Locke was a religious man, but his morality and his methods were firmly grounded on enlightenment principles of reason over faith. When he was done, he, and other theists, took those conclusions and assigned them to God.
Another moral system, invented by humans, and assigned to God.
Actually, if the dispute over whether moral truths that can be known by studying the real world were put there by God or emerged through natural process, I would have a different response. This would be like a group of people in the grips of a famine spending the time they should be spending in harvesting food debating whether food comes from God or evolution. Debate this in your spare time as you wish. However, regardless of how they got here, let’s at least make sure we harvest enough to survive.
Giles, however, has no interest in the possibilities of theists and atheists deriving the same moral principles by reason – the same way that we derive the same periodic table of elements by reason, wondering only where it came from, but not what it says. He has so much hatred that he needs to see a difference – a condescending and denigrating difference – between their moral views.
Another significant place where religious ethics borrowed from an outside source is on the issue of slavery. Many abolitionists were religious. However, they did not find their arguments against slavery in the Bible. If those arguments were in the Bible, then where had they been hiding for the previous 2,000 years? Why is it that the Christians living in the Roman Empire never heard that slavery was wrong?
In fact, those who defended slavery were able to find substantial support for their position in scripture. If God was against slavery, then why were there so many passages in the Bible where God commanded people to take slaves? Why were there passages on the proper care and feeding of slaves? Why instead of a commandment that says, “You should not own another human as if he were cattle,” there was a commandment that said that, “You should not even have your slaves do work on the Sabbath?”
The argument for the abolition of slavery comes from the same root as the argument for government from the consent of the governed - that reason does not see in nature any natural and unambiguous mark identifying one person as a right to rule and another the duty to obey. It does not matter that scripture tells us of such a right, we find no such mark in nature.
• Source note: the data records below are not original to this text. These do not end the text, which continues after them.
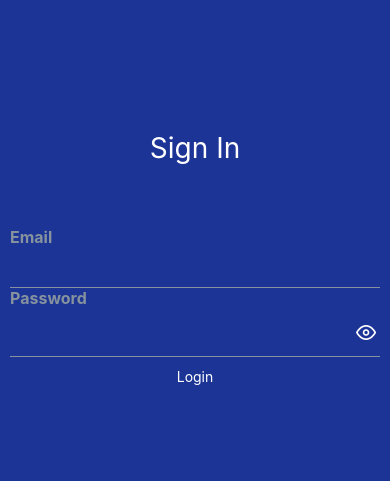
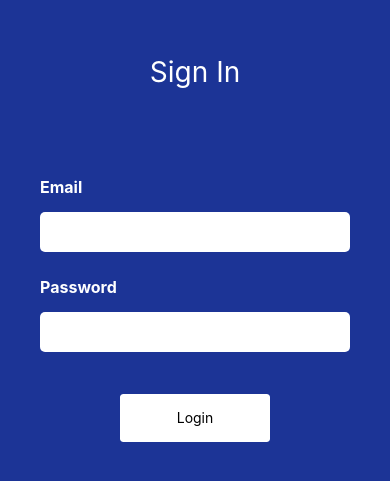
Before and after one commit to anlisha-maharjan/react-native-boilerplate, a React Native app: screen /Login in a window 390 px wide. Shown: the part 159-640 px from the top of the page. Built offline with nearby package versions, Linux system fonts and the light colour scheme.

Commit message:
Update login input field design

```diff
--- a/src/components/forms/input-field.js
+++ b/src/components/forms/input-field.js
@@ -12,13 +12,28 @@ const InputField = props => {
   return (
     <Input
       value={value}
+      inputContainerStyle={{
+        paddingTop: 15,
+        borderBottomWidth: 0,
+      }}
+      containerStyle={{
+        marginBottom: 15,
+      }}
+      labelStyle={{color: '#fff'}}
+      inputStyle={{
+        padding: 10,
+        fontSize: 14,
+        fontWeight: 'normal',
+        backgroundColor: '#fff',
+        borderRadius: 5,
+      }}
       onChangeText={text => onChange(name)(text)}
       onBlur={() => {
         setFieldTouched(name);
         onBlur(name);
       }}
       errorMessage={hasError && errors[name]}
-      errorStyle={hasError ? {fontSize: 14} : {display: 'none'}}
+      errorStyle={{fontSize: 14}}
       {...inputProps}
     />
   );
--- a/src/pages/dashboard/index.js
+++ b/src/pages/dashboard/index.js
@@ -1,18 +1,18 @@
 import React from 'react';
-import {View, Text} from 'react-native';
+import {View, Text, ImageBackground} from 'react-native';
 
-const Dashboard = props => {
+const Dashboard = () => {
   return (
     <View
       style={{
-        width: '100%',
         flex: 1,
-        flexDirection: 'column',
-        justifyContent: 'center',
-        alignItems: 'center',
-        backgroundColor: '#FFFFFF',
       }}>
-      <Text style={{color: '#1C3496', fontSize: 36}}>Welcome Anlisha!</Text>
+      <ImageBackground
+        source={require('../../assets/images/1.jpg')}
+        resizeMode="cover"
+        style={{flex: 1, justifyContent: 'center', alignItems: 'center'}}>
+        <Text style={{color: '#1C3496', fontSize: 36}}>Welcome Anlisha!</Text>
+      </ImageBackground>
     </View>
   );
 };
--- a/src/pages/login/index.js
+++ b/src/pages/login/index.js
@@ -1,4 +1,4 @@
-import React, {useState} from 'react';
+import React from 'react';
 import {KeyboardAvoidingView, Platform} from 'react-native';
 import {Formik, Field} from 'formik';
 import {connect} from 'react-redux';
@@ -8,8 +8,6 @@ import {InputField, BtnSubmit} from '../../components/forms';
 import {View, Text} from 'react-native';
 
 const Login = props => {
-  const [hide, setHide] = useState(true);
-
   const schema = Yup.object().shape({
     email: Yup.string()
       .email('Invalid email address')
@@ -22,9 +20,7 @@ const Login = props => {
   };
 
   return (
-    <KeyboardAvoidingView
-      behavior={Platform.OS === 'ios' ? 'padding' : 'height'}
-      style={{flex: 1}}>
+    <KeyboardAvoidingView behavior={'height'} style={{flex: 1}}>
       <View
         style={{
           flex: 1,
@@ -33,17 +29,16 @@ const Login = props => {
           alignItems: 'center',
           backgroundColor: '#1C3496',
         }}>
-        <Text style={{color: '#ffffff', marginBottom: '16%', fontSize: 28}}>
+        <Text style={{color: '#fff', marginBottom: '15%', fontSize: 28}}>
           Sign In
         </Text>
 
         <Formik
           initialValues={{email: '', password: ''}}
           validationSchema={schema}
-          onSubmit={onLogin}
-          style={{width: '100%'}}>
-          {props => (
-            <>
+          onSubmit={onLogin}>
+          {({handleSubmit}) => (
+            <View style={{width: '100%', padding: 30}}>
               <Field
                 component={InputField}
                 name="email"
@@ -55,33 +50,31 @@ const Login = props => {
               <Field
                 component={InputField}
                 name="password"
+                secureTextEntry={true}
                 label="Password"
-                secureTextEntry={hide}
                 autoCapitalize="none"
-                rightIcon={{
-                  type: 'feather',
-                  name: hide ? 'eye' : 'eye-off',
-                  color: '#fff',
-                  size: 20,
-                  onPress: () => {
-                    setHide(!hide);
-                  },
-                }}
               />
-
+              <View
+                style={{
+                  display: 'flex',
+                  justifyContent: 'center',
+                  alignItems: 'center',
+                }}>
                 <BtnSubmit
                   title="Login"
-                titleStyle={{color: '#FFFFFF', fontSize: 14}}
+                  containerStyle={{marginTop: '5%'}}
+                  titleStyle={{color: '#000', fontSize: 14}}
                   buttonStyle={{
-                  height: 38,
-                  margin: 'auto',
-                  backgroundColor: '#1C3496',
+                    width: 150,
+                    height: 48,
+                    backgroundColor: '#fff',
                   }}
-                handleSubmit={props.handleSubmit}
+                  handleSubmit={handleSubmit}
                   loading={props.loading}
                   loadingProps={{color: '#5BCADD'}}
                 />
-            </>
+              </View>
+            </View>
           )}
         </Formik>
       </View>
```
Also changed, not shown: 1 other file (tests, documents, lock files or other folders). Lines whose indentation alone changed are shown as unchanged.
Once again, there was no appeal to scripture in this argument. It was an appeal to reason alone. Once reason showed the immorality of slavery, theists took the lessons of reason and assigned them to God.
Giles then comes along and asks, “Why do atheists seem to follow Christian morality?”
The answer is, “Because what passes for Christian morality these days is non-scripture based morality adopted because of its reasonableness and then assigned to God.
People are going to continue to adopt secular moral principles. The reason they will do so because people who look at morality through the light of reason are finding real-world solutions to real-world problems. People will see the way these principles will make their lives better, and will adopt them.
Those who do not wish to give up their religion – who also want to think of an afterlife and a God – will continue to mix the two. They will take reason-based morality and continue to assign it to God, ignoring whatever elements of scripture contradict morality and asserting that those fragments of truth found in the Bible are proof that morality came from God.
In short, people such as Giles are like the apprentice, stealing the masterpiece of a much more skilled student, holding it out in public, and saying, “Look what I did!” Not only does he fraudulently claim to be a master craftsman, but he claims himself to be the moral superior of those he robs from as well.